Results: By over-expressing individual Fru(M) isoforms in fru-expressing neurons in either males or females and assaying the global transcriptional response by RNA-sequencing, we show that three Fru(M) isoforms have different regulatory activities that depend on the sex of the fly. We identified several sets of genes regulated downstream of Fru(M) isoforms, including many annotated with neuronal functions. By determining the binding sites of individual Fru(M) isoforms using SELEX we demonstrate that the distinct zinc finger domain of each Fru(M) isoforms confers different DNA binding specificities. A genome-wide search for these binding site sequences finds that the gene sets identified as induced by over-expression of Fru(M) isoforms in males are enriched for genes that contain the binding sites. An analysis of the chromosomal distribution of genes downstream of Fru(M) shows that those that are induced and repressed in males are highly enriched and depleted on the X chromosome, respectively.
Conclusions: This study elucidates the different regulatory and DNA binding activities of three Fru(M) isoforms on a genome-wide scale and identifies genes regulated by these isoforms.
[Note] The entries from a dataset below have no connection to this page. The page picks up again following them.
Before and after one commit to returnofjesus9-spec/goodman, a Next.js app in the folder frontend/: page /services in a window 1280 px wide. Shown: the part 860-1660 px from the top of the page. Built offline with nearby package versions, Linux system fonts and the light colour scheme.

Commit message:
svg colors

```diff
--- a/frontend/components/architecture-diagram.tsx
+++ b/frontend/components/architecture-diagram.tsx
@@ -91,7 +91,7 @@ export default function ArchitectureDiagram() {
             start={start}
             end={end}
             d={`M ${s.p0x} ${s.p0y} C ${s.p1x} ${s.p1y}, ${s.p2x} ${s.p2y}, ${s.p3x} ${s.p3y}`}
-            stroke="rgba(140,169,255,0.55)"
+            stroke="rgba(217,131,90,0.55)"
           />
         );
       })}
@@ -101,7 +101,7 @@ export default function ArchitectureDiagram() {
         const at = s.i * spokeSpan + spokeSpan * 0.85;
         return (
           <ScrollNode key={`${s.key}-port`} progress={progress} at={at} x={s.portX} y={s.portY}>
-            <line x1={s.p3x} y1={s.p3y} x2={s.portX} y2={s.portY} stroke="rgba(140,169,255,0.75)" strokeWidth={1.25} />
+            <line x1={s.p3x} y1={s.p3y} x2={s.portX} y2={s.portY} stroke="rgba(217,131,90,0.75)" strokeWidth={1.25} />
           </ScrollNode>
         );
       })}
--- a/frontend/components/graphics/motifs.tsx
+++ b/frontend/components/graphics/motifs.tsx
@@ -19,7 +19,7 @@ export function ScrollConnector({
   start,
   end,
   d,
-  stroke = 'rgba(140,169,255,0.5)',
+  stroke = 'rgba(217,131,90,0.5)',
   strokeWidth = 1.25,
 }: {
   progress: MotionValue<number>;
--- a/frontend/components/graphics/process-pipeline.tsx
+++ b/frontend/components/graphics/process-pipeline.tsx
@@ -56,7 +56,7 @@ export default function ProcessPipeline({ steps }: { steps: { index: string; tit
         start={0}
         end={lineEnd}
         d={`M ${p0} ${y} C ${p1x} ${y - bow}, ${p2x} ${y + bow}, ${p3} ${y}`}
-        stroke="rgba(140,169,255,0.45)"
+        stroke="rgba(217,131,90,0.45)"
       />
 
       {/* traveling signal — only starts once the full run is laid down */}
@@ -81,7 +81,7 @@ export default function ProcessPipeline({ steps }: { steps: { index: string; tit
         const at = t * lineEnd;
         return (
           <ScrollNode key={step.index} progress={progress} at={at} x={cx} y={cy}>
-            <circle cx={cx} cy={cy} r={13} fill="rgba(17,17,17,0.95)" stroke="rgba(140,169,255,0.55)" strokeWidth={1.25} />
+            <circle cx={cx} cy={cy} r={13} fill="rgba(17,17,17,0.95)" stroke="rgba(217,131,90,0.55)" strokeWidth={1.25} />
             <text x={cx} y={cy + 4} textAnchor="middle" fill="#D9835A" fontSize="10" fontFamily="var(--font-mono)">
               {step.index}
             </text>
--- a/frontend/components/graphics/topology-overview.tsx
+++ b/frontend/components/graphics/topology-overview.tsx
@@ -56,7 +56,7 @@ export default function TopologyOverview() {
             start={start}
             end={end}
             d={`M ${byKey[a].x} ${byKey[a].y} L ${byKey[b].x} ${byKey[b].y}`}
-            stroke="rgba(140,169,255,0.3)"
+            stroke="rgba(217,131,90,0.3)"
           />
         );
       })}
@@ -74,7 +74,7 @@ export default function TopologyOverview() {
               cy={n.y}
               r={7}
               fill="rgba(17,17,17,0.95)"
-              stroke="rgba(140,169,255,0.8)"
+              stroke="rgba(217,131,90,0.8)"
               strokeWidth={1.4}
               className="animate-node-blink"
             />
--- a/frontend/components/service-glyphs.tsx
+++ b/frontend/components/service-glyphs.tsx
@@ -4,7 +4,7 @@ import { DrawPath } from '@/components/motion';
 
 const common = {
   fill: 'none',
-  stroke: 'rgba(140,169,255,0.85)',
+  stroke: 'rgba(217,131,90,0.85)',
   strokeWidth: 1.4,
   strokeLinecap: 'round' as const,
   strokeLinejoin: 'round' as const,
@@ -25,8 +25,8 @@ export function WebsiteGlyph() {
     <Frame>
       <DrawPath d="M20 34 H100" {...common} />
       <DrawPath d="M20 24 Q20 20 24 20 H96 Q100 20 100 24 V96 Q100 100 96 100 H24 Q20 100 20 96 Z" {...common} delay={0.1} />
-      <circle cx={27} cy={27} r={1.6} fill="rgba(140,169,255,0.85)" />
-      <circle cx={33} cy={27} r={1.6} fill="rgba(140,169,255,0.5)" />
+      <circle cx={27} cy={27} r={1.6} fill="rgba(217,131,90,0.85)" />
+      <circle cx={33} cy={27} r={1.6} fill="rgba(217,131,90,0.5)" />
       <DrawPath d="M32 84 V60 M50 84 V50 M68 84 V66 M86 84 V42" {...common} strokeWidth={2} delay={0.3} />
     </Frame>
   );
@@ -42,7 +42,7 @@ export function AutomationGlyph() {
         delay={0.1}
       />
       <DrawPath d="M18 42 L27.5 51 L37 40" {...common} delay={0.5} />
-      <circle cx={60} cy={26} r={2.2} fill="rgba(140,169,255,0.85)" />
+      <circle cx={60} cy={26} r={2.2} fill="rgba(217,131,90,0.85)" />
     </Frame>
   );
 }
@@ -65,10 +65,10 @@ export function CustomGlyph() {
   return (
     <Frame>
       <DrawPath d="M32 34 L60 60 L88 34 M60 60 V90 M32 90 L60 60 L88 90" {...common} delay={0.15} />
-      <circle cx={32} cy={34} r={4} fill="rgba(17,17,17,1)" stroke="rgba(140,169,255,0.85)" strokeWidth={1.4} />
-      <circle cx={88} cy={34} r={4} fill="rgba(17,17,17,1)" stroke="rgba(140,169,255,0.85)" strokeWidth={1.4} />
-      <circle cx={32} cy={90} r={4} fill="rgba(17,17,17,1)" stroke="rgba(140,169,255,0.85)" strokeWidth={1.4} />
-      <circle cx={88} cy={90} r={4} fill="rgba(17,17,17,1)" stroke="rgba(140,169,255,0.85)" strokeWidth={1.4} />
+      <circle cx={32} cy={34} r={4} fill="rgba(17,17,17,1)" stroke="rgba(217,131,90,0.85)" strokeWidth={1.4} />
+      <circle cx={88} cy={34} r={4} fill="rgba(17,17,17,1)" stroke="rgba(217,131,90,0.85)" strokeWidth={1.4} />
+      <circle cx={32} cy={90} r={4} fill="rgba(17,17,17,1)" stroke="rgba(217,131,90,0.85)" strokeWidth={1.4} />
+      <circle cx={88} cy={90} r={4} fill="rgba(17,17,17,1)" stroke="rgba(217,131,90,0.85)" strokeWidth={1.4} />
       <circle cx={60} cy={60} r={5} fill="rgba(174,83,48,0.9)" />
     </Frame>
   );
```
These results add to our understanding of sex chromosome biology and further support the hypothesis that in some cell-types genes with male-biased expression are enriched on the X chromosome.